• The data
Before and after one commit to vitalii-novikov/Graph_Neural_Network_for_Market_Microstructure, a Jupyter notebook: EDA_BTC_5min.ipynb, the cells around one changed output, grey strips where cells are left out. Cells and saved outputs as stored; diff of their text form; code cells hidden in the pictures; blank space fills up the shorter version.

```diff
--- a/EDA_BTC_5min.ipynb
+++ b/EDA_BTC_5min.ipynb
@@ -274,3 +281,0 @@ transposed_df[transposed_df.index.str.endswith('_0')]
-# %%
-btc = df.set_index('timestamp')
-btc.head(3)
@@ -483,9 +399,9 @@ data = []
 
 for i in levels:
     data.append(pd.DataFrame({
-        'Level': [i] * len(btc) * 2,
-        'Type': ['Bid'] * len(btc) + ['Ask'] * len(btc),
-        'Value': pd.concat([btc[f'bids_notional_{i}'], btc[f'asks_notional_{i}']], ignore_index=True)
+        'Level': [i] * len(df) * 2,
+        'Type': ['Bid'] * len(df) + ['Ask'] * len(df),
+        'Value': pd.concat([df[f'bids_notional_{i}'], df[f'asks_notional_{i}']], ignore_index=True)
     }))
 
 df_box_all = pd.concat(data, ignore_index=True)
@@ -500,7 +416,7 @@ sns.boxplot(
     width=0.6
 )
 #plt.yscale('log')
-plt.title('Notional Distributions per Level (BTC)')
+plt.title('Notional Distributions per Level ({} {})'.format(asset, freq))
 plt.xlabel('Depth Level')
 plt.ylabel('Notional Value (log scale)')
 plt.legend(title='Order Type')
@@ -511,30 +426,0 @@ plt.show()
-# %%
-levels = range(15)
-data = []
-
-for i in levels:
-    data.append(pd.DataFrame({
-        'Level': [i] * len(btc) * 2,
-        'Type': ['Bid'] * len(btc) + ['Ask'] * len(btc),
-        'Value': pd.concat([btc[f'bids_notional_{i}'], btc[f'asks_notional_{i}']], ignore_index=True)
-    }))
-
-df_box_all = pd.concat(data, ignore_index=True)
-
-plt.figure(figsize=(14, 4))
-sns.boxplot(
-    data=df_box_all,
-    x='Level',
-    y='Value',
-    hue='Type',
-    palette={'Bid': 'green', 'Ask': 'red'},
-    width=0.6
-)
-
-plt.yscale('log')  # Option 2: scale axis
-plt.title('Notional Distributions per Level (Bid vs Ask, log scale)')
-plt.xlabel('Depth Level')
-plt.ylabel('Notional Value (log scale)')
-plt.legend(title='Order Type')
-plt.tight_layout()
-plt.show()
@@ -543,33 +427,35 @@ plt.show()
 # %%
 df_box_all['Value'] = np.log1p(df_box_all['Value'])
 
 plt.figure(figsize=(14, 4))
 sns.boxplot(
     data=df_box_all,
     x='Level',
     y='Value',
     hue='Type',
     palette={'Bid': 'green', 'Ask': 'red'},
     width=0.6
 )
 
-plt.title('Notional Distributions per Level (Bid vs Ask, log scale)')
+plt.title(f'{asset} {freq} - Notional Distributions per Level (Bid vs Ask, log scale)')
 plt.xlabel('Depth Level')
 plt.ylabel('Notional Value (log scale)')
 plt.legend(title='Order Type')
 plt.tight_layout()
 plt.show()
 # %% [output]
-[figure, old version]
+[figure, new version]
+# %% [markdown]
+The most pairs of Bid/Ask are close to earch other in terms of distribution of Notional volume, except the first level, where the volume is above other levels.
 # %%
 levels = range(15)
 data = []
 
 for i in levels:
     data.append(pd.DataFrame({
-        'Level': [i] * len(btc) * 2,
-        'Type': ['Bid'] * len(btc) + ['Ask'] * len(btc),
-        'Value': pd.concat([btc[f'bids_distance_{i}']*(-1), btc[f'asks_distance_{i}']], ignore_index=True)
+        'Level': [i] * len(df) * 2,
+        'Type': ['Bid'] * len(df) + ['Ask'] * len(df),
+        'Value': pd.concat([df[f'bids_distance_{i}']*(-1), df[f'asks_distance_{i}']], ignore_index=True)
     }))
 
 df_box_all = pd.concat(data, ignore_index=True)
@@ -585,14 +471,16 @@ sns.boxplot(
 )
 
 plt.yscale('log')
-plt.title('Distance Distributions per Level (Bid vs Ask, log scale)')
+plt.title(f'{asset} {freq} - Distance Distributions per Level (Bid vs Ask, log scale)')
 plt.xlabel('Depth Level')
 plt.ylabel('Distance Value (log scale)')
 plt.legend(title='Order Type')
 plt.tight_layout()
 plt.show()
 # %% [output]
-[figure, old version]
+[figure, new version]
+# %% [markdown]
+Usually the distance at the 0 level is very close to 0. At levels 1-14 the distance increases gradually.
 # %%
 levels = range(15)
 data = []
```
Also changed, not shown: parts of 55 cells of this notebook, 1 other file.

--

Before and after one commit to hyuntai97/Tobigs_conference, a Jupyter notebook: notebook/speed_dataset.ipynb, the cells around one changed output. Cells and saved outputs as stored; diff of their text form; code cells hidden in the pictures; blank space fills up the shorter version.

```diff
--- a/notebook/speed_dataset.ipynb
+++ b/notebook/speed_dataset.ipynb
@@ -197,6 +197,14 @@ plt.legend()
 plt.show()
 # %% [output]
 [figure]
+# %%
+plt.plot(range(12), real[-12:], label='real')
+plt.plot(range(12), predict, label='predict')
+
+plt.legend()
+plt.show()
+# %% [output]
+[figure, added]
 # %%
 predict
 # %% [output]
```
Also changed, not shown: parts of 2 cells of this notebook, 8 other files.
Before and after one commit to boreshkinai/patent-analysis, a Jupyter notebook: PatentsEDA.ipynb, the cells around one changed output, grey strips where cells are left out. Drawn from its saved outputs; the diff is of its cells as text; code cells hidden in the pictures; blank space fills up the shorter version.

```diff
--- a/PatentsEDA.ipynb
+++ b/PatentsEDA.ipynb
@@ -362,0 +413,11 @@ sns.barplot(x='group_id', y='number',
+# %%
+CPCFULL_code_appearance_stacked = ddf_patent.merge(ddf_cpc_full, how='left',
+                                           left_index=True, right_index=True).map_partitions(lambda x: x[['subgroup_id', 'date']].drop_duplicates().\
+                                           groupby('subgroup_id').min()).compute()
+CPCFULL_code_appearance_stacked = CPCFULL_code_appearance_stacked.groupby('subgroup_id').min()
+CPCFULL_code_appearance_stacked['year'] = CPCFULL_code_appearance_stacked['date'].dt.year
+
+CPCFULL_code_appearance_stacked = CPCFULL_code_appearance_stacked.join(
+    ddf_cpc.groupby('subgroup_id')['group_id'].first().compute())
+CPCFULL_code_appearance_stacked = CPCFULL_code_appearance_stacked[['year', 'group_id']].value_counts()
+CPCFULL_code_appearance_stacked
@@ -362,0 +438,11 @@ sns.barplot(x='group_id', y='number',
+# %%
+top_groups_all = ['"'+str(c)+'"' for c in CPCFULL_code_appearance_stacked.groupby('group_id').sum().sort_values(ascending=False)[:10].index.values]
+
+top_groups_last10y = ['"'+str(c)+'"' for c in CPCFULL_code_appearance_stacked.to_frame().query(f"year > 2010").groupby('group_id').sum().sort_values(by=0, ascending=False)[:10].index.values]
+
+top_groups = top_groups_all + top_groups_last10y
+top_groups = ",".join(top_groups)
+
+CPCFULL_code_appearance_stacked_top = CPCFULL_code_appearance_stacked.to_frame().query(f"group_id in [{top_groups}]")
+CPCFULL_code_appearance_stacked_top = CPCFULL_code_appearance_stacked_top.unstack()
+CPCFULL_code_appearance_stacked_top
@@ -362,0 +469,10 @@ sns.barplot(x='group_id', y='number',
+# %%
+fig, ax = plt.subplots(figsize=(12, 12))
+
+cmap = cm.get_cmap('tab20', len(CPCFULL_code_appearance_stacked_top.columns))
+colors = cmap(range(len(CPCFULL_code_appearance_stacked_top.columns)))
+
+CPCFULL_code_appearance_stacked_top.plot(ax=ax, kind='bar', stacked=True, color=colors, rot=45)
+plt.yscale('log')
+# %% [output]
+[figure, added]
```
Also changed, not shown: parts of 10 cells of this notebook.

* * *

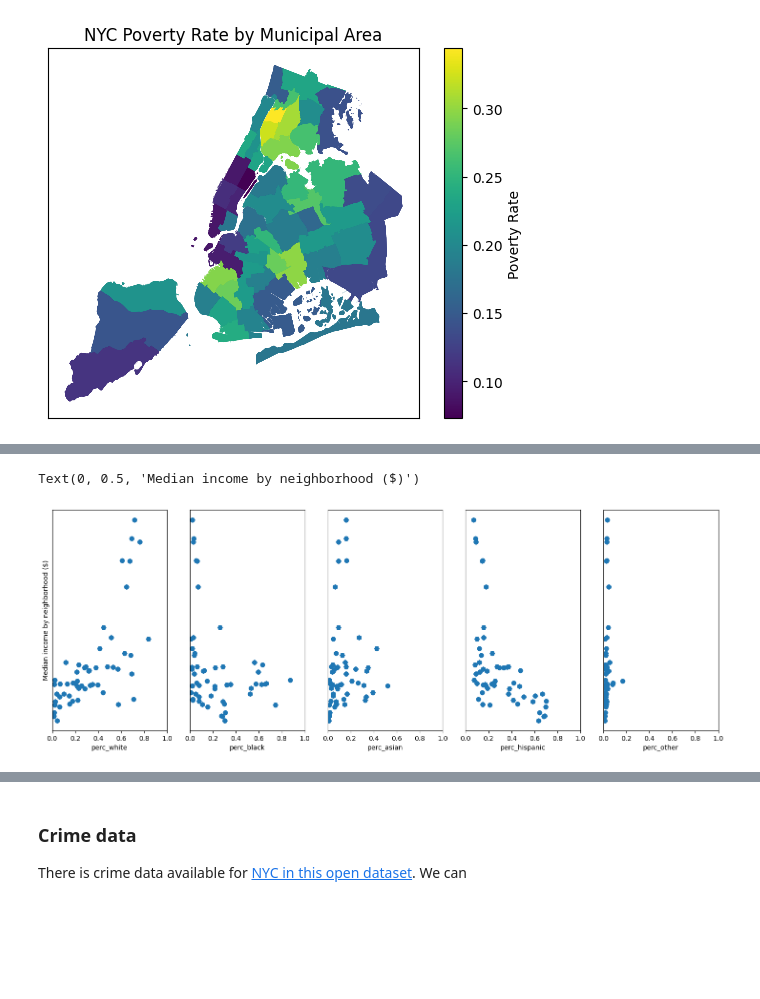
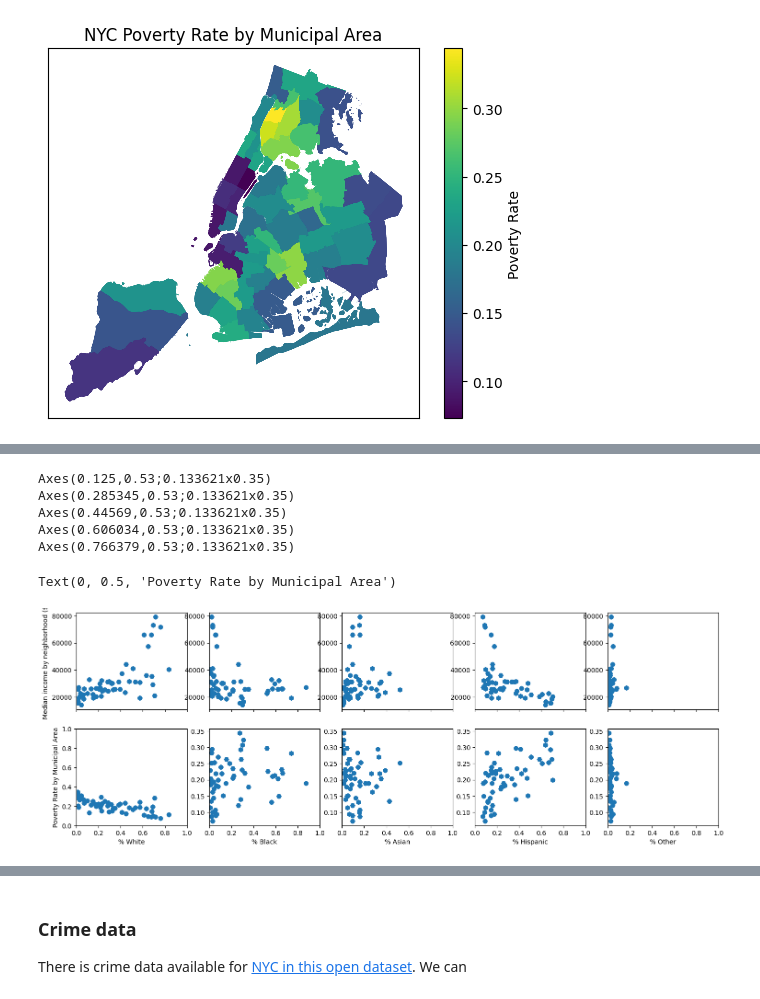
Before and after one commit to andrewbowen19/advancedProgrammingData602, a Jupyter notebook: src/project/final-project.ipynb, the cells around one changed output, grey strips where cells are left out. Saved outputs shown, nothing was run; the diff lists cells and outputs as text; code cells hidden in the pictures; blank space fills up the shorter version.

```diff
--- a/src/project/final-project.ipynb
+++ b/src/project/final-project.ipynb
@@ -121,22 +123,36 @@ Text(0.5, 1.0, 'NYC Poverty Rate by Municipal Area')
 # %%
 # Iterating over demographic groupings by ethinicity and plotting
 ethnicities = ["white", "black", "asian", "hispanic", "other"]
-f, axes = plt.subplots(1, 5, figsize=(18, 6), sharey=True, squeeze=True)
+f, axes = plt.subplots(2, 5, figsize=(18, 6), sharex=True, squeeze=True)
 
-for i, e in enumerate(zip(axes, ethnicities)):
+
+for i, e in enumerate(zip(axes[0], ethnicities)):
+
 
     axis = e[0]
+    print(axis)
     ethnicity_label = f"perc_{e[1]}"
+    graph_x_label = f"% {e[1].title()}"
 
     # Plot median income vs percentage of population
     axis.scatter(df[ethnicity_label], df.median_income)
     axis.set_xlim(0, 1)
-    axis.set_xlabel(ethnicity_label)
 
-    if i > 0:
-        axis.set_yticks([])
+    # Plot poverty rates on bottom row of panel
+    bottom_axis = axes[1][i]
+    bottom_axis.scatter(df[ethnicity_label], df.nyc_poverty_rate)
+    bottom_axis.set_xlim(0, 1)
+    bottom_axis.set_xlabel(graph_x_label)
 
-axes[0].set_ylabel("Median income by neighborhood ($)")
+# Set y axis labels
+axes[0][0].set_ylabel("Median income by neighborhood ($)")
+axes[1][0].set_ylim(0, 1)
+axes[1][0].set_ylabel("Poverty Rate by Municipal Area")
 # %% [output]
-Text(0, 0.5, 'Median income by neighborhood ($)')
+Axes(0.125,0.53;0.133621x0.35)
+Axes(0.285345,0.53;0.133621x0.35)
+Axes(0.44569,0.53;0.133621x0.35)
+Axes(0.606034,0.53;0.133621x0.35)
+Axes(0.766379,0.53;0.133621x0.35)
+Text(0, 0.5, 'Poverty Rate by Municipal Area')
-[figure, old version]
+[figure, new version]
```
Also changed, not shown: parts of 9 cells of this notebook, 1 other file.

• Brief
If a line in the data above holds the string "range", report that line.

• Solved exercise
-levels = range(15)
 levels = range(15)
 levels = range(15)
+plt.plot(range(12), real[-12:], label='real')
+plt.plot(range(12), predict, label='predict')
+colors = cmap(range(len(CPCFULL_code_appearance_stacked_top.columns)))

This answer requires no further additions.